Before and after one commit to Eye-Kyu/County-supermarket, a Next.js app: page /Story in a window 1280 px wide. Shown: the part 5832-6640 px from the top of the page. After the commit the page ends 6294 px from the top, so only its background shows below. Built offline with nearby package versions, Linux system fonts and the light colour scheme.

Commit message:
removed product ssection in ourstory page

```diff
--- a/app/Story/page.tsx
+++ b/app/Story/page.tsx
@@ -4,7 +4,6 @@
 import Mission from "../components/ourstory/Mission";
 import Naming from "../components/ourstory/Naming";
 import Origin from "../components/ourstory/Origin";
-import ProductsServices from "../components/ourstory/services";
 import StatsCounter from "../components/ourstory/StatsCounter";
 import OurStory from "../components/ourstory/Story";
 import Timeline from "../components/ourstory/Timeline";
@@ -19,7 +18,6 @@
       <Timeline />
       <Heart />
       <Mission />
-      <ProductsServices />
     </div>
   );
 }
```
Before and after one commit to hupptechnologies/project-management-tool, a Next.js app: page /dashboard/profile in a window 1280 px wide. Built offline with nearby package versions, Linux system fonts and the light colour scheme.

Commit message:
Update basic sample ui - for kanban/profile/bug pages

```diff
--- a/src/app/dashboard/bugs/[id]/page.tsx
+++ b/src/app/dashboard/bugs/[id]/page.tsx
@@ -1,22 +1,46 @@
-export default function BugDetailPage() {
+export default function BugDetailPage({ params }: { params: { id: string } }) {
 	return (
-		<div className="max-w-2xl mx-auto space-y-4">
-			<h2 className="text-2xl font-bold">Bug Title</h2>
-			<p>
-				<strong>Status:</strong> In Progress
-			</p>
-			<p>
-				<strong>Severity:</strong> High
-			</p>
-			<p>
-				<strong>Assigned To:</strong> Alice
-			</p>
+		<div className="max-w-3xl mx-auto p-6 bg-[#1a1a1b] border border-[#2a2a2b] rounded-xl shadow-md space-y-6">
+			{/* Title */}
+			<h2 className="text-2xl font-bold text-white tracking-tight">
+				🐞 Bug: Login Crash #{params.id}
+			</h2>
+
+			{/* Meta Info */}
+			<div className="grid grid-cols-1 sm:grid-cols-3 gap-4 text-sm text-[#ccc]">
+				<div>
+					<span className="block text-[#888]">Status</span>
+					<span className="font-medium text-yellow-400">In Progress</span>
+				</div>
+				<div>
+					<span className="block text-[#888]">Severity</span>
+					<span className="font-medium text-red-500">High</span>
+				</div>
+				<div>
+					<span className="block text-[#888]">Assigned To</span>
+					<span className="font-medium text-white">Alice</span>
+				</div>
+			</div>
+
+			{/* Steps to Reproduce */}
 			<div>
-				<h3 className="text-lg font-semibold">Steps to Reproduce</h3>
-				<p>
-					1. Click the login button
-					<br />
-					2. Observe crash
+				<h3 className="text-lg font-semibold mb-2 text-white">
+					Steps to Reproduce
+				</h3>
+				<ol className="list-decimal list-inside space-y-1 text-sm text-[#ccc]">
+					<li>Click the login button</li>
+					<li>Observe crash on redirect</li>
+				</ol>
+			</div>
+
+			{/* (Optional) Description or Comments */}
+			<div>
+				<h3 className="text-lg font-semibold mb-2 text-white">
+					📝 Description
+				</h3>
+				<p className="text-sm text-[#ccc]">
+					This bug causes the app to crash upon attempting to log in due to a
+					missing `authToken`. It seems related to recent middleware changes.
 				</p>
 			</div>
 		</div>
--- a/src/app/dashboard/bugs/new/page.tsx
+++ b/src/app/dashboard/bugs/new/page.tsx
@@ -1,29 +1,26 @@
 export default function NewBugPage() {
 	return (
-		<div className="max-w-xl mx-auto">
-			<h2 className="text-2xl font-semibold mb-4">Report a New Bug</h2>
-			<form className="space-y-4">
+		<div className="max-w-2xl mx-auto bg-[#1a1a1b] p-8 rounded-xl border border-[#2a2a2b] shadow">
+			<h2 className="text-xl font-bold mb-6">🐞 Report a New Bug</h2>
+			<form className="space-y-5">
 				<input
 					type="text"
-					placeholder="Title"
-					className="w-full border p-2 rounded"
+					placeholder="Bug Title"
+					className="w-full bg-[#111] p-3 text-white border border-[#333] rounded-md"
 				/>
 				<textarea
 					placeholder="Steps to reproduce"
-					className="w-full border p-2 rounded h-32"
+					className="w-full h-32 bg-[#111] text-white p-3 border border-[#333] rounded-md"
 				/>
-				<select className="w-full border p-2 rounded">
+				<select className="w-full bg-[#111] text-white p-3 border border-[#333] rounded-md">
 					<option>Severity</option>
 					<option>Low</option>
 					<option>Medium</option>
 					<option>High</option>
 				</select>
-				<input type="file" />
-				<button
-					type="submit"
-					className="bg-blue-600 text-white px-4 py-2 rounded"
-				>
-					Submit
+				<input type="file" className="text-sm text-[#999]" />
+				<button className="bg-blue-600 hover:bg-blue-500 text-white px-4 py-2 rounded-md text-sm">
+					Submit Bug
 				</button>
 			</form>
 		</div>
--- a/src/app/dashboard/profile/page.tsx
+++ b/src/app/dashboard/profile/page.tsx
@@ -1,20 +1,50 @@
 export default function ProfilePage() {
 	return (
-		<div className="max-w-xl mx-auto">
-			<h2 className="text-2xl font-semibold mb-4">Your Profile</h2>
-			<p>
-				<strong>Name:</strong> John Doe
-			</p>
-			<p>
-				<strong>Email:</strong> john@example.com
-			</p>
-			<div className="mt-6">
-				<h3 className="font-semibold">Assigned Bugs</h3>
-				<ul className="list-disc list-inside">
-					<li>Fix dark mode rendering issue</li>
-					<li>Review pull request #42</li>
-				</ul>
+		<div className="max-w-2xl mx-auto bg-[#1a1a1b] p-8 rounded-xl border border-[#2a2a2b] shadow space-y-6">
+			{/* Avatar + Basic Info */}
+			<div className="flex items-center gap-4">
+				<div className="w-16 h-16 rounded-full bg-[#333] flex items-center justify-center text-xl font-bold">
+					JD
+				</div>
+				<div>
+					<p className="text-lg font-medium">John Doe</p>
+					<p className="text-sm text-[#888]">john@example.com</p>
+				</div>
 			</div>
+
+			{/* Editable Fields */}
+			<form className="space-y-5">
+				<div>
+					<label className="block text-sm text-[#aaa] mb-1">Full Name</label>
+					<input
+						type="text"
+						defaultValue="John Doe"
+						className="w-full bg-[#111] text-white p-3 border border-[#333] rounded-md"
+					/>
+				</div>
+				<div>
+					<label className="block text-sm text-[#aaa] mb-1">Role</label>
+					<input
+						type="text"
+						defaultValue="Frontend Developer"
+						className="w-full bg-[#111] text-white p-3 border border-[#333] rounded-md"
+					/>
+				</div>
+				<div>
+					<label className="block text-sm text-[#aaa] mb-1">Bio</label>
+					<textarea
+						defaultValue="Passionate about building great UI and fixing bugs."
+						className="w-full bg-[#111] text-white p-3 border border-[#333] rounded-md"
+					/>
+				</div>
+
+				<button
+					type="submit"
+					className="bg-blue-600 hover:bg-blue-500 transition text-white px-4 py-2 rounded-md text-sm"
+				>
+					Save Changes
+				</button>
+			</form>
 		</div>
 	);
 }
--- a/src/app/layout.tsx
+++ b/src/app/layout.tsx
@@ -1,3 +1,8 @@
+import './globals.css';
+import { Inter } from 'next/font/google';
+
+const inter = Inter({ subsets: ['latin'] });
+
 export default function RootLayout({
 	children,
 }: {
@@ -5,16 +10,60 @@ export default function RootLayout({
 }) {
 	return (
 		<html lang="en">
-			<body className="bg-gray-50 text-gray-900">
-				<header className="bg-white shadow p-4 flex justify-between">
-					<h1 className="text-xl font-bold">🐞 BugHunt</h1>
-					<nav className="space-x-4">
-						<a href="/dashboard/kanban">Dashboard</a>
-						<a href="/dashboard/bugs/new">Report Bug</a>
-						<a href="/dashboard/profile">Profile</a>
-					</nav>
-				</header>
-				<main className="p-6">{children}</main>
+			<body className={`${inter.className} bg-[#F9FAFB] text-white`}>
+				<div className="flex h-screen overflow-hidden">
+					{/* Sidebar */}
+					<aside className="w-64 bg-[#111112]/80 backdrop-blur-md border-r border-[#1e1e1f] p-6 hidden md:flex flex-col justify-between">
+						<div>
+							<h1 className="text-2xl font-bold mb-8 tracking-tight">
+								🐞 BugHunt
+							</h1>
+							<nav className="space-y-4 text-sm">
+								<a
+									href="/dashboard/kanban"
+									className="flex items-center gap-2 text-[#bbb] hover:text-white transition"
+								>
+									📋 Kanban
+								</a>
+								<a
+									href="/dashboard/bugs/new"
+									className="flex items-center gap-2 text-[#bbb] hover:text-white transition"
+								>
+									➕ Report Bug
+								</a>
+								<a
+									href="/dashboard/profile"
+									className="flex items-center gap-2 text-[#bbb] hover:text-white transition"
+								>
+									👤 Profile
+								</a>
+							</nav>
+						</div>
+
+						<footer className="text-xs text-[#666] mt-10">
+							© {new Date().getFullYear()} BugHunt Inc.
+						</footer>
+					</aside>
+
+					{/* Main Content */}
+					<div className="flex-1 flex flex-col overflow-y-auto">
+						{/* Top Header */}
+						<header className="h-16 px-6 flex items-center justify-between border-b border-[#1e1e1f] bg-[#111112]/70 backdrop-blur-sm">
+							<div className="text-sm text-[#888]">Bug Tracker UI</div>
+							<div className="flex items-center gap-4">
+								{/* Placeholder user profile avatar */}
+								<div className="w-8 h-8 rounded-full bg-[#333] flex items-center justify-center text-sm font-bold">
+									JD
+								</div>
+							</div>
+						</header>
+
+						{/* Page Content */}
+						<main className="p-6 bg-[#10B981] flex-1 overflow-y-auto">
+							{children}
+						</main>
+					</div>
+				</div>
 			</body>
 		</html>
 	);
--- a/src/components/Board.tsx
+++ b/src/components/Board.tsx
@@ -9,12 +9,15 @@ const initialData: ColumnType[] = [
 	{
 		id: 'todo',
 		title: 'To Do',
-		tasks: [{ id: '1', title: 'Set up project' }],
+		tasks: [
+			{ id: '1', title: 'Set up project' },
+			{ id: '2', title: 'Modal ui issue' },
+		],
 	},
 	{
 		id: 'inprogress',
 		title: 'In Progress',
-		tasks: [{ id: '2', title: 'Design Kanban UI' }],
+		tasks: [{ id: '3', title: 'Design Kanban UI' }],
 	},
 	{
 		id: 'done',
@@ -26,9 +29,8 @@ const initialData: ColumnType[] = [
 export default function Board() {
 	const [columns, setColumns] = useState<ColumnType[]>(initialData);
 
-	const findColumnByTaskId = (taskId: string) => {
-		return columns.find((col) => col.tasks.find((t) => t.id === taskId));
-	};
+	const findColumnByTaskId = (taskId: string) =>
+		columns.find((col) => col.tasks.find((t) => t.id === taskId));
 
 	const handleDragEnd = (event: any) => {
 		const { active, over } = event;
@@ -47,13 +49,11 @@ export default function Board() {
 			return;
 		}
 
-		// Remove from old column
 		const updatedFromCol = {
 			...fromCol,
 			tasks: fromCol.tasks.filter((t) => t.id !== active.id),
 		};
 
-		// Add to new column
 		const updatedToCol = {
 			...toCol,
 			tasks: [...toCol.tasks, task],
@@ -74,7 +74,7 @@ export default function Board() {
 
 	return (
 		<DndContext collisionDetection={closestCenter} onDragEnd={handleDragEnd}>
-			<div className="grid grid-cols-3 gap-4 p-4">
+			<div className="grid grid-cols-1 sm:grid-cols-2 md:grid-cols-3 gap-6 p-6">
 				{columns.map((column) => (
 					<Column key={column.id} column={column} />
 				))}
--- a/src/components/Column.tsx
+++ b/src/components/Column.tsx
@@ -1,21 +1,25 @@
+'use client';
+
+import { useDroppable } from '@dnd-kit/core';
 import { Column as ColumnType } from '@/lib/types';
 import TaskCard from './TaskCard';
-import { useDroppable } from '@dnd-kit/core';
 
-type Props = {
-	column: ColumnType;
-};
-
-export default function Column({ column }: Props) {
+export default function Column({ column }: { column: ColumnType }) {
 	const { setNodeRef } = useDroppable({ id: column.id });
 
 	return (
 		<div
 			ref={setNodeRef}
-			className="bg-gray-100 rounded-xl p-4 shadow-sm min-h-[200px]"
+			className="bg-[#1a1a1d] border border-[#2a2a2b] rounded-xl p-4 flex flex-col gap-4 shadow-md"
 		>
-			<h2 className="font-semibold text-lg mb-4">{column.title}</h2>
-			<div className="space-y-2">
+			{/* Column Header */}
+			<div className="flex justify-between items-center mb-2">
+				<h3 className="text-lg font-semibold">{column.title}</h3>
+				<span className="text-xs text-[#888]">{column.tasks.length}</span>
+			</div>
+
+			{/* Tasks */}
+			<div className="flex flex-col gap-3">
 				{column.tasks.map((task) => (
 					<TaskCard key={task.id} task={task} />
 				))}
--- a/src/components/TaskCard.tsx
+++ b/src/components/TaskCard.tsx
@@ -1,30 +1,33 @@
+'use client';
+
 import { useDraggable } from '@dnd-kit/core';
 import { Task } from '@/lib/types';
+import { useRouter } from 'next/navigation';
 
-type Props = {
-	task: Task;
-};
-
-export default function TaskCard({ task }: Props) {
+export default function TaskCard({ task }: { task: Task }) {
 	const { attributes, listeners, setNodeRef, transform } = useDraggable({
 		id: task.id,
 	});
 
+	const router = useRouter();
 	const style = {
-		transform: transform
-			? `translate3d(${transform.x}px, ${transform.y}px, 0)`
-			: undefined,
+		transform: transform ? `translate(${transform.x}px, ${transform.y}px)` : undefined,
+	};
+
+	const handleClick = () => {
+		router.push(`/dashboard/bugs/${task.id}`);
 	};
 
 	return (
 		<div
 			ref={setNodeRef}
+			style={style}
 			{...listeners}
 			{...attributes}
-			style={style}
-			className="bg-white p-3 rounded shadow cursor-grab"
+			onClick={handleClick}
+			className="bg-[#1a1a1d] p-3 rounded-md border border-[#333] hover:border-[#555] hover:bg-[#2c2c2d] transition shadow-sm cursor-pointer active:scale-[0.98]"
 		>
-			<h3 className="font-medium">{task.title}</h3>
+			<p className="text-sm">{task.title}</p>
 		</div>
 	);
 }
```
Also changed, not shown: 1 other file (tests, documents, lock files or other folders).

----------

ACTIVITY: If a line above contains the string "setNodeRef", count it, then give the total and nothing else.

RESPONSE: 4